You probably have a lot of fresh squash leftover on your countertop. So, what to do with it? Freeze it!
Freezing Butternut Squash
Cookbooks or cooking websites will tell you to flash freeze, blanch and then freeze, or puree and then freeze.
Flash freezing is the simplest. You simply lay out the individual pieces – making sure none are touching – on a cookie sheet and place it in the freezer overnight. Then, transfer it to a freezer-safe container or freezer-bag.
However, flash freezing may be too involved because that would create another project: rearranging the entire freezer.
The purpose of flash freezing is so the individual pieces do not stick together when you go to use them. It’s about creating convenience on the frontend instead of the backend.
If you do not have the space or the time to rearrange your freezer to accommodate a cookie sheet for a few hours, we understand.
You can simply toss the individual pieces into a freezer bag or freezer-safe container for later use.

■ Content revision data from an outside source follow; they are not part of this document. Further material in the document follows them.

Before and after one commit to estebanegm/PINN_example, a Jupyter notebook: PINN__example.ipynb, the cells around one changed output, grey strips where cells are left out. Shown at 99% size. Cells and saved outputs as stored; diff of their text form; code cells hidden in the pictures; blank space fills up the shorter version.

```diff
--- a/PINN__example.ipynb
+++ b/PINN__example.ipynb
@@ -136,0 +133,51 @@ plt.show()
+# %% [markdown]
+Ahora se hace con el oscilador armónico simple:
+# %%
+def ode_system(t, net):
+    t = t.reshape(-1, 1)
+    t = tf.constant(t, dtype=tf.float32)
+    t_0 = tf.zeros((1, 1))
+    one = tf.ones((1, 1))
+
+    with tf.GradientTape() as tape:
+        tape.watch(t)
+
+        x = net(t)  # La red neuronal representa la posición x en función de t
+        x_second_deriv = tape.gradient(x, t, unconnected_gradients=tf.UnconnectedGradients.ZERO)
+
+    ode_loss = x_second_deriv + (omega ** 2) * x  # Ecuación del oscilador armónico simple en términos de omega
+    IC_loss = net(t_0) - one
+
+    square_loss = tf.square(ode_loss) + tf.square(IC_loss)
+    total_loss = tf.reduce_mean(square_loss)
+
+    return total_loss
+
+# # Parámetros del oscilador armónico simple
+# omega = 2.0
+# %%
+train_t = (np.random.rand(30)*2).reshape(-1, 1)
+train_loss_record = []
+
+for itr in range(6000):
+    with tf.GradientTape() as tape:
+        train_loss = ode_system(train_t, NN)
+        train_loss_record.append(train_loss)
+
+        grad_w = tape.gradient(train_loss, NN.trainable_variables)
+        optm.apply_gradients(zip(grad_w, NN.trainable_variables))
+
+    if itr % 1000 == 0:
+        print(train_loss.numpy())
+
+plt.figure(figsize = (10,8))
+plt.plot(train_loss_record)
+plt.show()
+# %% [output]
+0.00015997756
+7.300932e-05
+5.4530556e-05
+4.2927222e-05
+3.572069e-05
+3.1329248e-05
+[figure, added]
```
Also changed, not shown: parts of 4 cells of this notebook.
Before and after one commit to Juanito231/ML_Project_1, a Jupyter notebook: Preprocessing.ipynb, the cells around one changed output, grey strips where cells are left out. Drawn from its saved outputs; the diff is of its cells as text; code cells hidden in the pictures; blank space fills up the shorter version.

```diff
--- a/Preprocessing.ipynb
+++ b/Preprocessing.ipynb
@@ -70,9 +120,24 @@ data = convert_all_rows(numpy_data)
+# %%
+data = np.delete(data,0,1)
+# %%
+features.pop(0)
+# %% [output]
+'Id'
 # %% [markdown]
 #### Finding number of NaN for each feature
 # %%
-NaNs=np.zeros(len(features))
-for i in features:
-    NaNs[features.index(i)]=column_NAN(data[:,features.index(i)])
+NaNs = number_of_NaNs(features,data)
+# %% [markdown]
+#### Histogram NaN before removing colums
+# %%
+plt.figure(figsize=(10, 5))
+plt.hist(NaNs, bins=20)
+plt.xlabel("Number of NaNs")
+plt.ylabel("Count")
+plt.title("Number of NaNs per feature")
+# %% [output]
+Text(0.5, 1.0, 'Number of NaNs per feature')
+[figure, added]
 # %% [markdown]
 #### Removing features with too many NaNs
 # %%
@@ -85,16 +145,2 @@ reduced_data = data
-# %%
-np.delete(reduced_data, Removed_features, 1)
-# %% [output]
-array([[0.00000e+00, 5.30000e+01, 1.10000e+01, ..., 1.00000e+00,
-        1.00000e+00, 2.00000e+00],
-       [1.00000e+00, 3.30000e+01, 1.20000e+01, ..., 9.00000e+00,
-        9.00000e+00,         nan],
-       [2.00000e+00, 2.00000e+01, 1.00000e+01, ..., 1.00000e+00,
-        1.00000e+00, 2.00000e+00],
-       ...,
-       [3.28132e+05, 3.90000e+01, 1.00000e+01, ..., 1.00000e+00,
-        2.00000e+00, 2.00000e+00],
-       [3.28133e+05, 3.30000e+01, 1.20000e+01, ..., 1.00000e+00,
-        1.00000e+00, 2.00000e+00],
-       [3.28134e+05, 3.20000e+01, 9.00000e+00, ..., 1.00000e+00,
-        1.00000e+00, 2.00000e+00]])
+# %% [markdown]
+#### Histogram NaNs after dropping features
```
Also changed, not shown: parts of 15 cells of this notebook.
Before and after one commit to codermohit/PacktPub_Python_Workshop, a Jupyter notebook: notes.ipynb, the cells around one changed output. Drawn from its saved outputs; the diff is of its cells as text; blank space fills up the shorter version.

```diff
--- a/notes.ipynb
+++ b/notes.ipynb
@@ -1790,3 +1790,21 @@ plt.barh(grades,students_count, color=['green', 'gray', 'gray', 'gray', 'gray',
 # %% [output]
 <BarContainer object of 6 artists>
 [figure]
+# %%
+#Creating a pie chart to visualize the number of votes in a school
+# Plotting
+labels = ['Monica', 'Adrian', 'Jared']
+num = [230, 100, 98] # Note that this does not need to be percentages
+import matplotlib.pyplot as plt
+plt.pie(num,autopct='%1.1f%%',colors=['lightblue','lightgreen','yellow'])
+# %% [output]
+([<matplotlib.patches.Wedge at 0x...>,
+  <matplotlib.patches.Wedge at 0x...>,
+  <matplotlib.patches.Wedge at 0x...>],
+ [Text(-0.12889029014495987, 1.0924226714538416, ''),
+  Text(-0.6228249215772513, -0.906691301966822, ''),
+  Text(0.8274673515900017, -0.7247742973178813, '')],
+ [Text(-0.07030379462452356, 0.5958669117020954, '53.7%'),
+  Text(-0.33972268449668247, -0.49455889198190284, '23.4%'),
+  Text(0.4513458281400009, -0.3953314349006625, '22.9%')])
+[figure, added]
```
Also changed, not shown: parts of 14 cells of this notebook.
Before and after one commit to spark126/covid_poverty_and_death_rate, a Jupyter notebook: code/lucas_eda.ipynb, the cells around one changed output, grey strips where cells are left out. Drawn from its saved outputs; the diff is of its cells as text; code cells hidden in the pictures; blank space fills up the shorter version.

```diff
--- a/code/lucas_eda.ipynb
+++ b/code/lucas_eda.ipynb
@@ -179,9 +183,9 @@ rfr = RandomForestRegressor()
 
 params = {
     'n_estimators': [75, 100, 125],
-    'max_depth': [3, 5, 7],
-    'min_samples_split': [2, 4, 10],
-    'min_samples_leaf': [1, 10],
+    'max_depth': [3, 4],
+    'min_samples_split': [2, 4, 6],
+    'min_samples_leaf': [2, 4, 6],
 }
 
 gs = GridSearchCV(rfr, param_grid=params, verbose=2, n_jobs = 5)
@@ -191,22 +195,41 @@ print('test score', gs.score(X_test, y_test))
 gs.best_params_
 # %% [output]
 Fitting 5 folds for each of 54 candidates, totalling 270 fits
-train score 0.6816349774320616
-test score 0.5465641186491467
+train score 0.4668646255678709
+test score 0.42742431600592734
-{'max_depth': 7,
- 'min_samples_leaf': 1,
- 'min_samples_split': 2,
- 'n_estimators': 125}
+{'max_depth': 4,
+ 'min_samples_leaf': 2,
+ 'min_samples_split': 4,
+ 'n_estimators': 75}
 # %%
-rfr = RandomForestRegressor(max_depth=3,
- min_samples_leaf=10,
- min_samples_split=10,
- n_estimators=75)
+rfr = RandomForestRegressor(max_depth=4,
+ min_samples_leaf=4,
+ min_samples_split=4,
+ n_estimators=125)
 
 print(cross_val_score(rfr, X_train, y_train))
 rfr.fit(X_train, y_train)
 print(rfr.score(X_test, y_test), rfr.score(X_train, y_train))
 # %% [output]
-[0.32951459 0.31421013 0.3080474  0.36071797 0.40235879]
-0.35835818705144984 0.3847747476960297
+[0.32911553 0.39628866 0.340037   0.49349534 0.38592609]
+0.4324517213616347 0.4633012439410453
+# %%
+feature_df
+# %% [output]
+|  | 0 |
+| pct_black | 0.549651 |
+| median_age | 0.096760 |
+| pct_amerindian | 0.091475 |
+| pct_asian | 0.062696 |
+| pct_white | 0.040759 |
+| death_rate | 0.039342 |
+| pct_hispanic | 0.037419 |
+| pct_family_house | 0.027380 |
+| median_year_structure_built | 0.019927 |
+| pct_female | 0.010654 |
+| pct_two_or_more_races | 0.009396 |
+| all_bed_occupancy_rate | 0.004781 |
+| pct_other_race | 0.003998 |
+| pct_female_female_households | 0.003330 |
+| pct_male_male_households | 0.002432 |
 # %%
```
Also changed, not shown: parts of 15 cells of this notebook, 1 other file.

When you go to prepare them, simply break apart the serrated pieces with your hands or gently with a fork and pop them in the steamer basket.
Serving Size for Companion Dogs
Start off with a small amount for small dogs and work your way up to a tablespoon per day. For bigger dogs, work up to two tablespoons per day. Once the butternut squash pieces are soft and malleable after boiling, you can easily smoosh them into the measuring spoon.
And with that…Bon Appetit!